The Galapagos Dove can be found in open arid and semi-arid areas. They frequent the rocky lowland habitat of scattered trees, bushes and Opuntia cacti. These birds are usually spotted on the ground, and are surprisingly reluctant to fly. If they are in the air it is usually only to cover short distances and only if absolutely necessary.
The dove breeding season varies on different islands with no specific month or season, but often begins a few weeks after the first January rains. To attract a mate the male dove calls out to the female and bows in front of her with head lowered, wings dropped and tail raised in the air. Successful dove couples build their nest on the ground, or in abandoned Galapagos mockingbird nests in cacti. Usually two eggs are laid by each nesting couple, and dove chicks fledge quickly in around 2 to 2 and 1/2 weeks after hatching.
They are very protective parents - if the nest is under threat the doves will go out of their way to protect their chicks. They do this via a clever ploy to distract predators away. One adult dove will pretend to be injured, and lure the predator away from the nest with the promise of easy prey, while the other parent guards the chicks.

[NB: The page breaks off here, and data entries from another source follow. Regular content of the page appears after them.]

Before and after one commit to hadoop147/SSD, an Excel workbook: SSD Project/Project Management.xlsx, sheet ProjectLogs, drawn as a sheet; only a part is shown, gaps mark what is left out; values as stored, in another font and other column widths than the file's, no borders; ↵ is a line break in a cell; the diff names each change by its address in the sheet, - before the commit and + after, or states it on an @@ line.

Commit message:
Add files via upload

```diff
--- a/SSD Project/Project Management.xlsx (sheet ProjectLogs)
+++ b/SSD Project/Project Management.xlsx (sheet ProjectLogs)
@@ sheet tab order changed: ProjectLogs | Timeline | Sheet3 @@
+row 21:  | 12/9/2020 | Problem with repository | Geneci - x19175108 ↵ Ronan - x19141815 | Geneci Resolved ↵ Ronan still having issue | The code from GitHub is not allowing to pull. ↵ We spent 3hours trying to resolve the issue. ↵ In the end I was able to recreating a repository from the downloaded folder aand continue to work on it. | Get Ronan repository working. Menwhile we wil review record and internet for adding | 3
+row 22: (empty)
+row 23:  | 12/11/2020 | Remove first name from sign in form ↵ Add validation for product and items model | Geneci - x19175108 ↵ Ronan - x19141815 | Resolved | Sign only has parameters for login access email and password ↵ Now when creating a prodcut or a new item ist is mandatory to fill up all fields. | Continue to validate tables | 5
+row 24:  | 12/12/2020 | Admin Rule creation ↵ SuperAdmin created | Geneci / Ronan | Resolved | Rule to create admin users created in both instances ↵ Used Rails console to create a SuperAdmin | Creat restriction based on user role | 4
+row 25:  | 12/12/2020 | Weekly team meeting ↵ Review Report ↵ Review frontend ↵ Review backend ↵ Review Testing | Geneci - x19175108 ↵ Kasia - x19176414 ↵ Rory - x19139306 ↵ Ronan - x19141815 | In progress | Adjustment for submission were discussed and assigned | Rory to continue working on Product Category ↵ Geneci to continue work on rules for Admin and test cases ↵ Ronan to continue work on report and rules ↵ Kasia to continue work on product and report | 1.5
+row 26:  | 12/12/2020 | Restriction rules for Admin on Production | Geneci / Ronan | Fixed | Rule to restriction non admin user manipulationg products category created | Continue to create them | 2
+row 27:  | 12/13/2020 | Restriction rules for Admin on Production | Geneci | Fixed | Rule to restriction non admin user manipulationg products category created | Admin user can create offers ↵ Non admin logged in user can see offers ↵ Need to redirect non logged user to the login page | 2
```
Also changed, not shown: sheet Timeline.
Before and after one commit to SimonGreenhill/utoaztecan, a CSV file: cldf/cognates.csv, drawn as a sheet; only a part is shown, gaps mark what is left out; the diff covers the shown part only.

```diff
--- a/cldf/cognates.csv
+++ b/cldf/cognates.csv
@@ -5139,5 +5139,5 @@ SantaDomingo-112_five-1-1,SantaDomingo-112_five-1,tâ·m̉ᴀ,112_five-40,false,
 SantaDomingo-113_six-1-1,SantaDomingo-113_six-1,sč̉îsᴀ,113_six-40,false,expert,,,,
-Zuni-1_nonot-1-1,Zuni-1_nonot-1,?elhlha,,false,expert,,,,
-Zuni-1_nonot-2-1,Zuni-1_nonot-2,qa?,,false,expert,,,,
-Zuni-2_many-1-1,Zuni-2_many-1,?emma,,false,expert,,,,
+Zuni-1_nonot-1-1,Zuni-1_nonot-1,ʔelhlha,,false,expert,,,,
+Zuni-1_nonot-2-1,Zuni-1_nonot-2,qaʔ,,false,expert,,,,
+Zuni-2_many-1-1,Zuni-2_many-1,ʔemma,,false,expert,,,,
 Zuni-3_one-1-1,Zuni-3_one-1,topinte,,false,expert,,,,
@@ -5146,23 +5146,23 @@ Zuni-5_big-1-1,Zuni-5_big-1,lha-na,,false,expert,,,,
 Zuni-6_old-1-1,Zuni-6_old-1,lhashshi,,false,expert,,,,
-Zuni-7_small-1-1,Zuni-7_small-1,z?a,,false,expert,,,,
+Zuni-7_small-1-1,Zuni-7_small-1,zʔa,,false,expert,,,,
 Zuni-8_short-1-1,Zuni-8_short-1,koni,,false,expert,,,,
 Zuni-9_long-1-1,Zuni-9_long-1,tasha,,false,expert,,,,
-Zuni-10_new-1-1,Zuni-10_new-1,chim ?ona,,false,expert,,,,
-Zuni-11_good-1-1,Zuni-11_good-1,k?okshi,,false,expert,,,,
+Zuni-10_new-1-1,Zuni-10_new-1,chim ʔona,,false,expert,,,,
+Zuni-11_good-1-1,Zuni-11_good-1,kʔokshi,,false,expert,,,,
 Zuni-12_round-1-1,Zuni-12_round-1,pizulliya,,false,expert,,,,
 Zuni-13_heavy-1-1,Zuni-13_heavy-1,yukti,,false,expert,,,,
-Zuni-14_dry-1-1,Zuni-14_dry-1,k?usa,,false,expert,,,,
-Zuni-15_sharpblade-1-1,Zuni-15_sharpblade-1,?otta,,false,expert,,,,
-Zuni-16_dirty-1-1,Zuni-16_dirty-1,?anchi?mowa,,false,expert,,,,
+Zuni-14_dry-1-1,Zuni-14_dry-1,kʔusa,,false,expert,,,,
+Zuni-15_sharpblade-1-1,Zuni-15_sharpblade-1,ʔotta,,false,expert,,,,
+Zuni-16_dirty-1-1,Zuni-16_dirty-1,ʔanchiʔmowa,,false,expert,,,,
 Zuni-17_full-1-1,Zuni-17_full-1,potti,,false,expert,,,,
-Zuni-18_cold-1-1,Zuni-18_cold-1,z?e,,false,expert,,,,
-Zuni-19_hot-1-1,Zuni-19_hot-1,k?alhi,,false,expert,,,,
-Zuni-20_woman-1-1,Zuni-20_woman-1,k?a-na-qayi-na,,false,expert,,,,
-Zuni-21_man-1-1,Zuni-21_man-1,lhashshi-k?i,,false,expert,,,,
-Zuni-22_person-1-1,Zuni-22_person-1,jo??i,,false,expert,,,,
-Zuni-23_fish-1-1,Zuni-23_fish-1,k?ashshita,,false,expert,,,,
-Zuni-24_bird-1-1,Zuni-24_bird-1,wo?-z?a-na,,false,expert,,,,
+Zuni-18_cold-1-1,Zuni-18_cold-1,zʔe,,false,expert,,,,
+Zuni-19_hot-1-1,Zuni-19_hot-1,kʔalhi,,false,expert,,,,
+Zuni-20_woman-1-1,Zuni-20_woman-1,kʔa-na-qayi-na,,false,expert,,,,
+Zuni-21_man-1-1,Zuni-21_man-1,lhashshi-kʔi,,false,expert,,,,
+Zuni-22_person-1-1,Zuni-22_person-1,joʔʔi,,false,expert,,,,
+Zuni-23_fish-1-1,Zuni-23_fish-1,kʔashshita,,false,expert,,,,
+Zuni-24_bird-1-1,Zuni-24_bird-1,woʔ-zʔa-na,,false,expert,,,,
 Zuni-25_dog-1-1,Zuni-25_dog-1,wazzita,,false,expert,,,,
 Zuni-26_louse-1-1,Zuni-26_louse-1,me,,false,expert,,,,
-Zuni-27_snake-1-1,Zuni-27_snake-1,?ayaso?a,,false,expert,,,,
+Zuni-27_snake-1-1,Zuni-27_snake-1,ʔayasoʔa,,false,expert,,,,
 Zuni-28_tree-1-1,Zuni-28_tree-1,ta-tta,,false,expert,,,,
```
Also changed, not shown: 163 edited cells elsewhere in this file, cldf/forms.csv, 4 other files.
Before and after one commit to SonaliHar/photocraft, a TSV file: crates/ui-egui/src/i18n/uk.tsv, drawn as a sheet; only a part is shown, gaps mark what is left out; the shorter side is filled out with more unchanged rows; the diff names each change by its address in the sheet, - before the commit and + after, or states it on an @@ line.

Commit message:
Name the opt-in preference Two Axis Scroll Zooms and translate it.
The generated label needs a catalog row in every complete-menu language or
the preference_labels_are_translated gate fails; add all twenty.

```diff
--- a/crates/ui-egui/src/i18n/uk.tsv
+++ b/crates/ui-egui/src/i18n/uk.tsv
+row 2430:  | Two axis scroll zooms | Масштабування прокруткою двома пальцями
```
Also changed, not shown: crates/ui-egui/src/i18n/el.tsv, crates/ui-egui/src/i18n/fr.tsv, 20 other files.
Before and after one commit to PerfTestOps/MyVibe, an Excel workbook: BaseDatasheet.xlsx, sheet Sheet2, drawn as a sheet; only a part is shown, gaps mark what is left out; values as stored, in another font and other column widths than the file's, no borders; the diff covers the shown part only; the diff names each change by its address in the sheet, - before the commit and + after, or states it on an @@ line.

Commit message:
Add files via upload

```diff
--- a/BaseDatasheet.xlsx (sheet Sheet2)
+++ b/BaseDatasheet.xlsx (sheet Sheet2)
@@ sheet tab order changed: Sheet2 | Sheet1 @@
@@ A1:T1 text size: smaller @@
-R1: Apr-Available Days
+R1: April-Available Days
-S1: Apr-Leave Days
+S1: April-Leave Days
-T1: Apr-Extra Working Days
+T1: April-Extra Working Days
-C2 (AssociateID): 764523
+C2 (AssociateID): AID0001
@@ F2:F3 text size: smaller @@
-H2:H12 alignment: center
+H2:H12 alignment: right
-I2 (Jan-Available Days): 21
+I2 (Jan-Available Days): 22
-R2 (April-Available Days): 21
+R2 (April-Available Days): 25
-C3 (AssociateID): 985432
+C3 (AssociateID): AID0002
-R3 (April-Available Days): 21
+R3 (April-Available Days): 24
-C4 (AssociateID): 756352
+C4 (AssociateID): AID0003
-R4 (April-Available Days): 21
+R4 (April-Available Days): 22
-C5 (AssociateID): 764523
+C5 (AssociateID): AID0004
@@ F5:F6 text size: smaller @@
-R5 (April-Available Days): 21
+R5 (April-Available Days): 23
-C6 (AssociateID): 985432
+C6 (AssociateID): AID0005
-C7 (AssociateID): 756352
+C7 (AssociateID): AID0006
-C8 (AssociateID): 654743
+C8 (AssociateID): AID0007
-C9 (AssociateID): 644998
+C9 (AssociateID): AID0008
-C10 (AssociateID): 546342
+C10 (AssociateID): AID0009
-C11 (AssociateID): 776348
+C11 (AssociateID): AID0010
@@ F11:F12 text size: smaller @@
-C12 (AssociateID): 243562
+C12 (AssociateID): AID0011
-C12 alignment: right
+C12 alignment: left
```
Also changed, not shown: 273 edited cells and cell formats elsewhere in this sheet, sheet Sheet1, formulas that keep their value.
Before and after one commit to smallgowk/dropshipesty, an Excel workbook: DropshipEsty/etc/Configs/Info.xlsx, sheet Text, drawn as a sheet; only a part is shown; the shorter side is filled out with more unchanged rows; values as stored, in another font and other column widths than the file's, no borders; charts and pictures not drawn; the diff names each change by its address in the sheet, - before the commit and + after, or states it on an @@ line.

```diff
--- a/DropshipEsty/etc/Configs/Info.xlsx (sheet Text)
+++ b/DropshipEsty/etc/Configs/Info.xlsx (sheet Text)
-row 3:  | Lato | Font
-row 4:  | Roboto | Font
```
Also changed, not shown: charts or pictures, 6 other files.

As ground feeders the Galapagos dove diet consists mostly of seeds, fruit, caterpillars, and Opuntia cactus pulp. Their downward curving beak is highly adept at picking small opuntia seeds from the ground. Their beak is also strong enough to crack hard seeds that have been cast aside as inedible by Galapagos finches.
• On Genovesa island, due to the absence of bees, the Opuntia cactus plant has had to adapt to different pollinators. The cacti have uniquely evolved to have softer spines which allow the Galapagos Dove to pollinate their flowers while feeding on soft cactus pulp.
• In the past, sailors who visited the Galapagos islands would hunt the Galapagos dove for food. Historic reports observe that whole flocks of doves would come right up to humans, even landing on their heads without fear. So it is no surprise that the Galapagos dove became an easy meal. Today their main threat is caused by feral cats who were introduced by humans. As with most other Galapagos species, they are also affected by habitat loss, especially on inhabited islands.
• The Galapagos Dove is an excellent digger. A single Galapagos dove could remove its own volume of soil in just five minutes, a feat that would take a human over 6 hours to perform!
• Little is known about Galapagos dove population numbers, but the IUCN Red List define this species as Near Threatened with a Declining population trend. The principal threats to Galapagos doves today include predation by invasive species, disease, habitat loss and pollution. Feral cats in particular are a menace on inhabited islands due to the tameness of doves and the fact that they spend most of their time on the ground making an easy target. Whilst there is no active conservation project to directly protect them, they do benefit indirectly from more general anti-pollution and Galapagos habitat recovery projects.
If you enjoyed this post, then check out more information about Galapagos Bird species.
In conclusion, the humble Galapagos dove may not be your top highlight of the Galapagos islands, but do spare a moment for them if you happen to cross paths. They are attractive birds, and are not afraid of tourists, so take the opportunity to spend a moment with them. After all, this is the only place on the planet that you will ever see a Galapagos dove!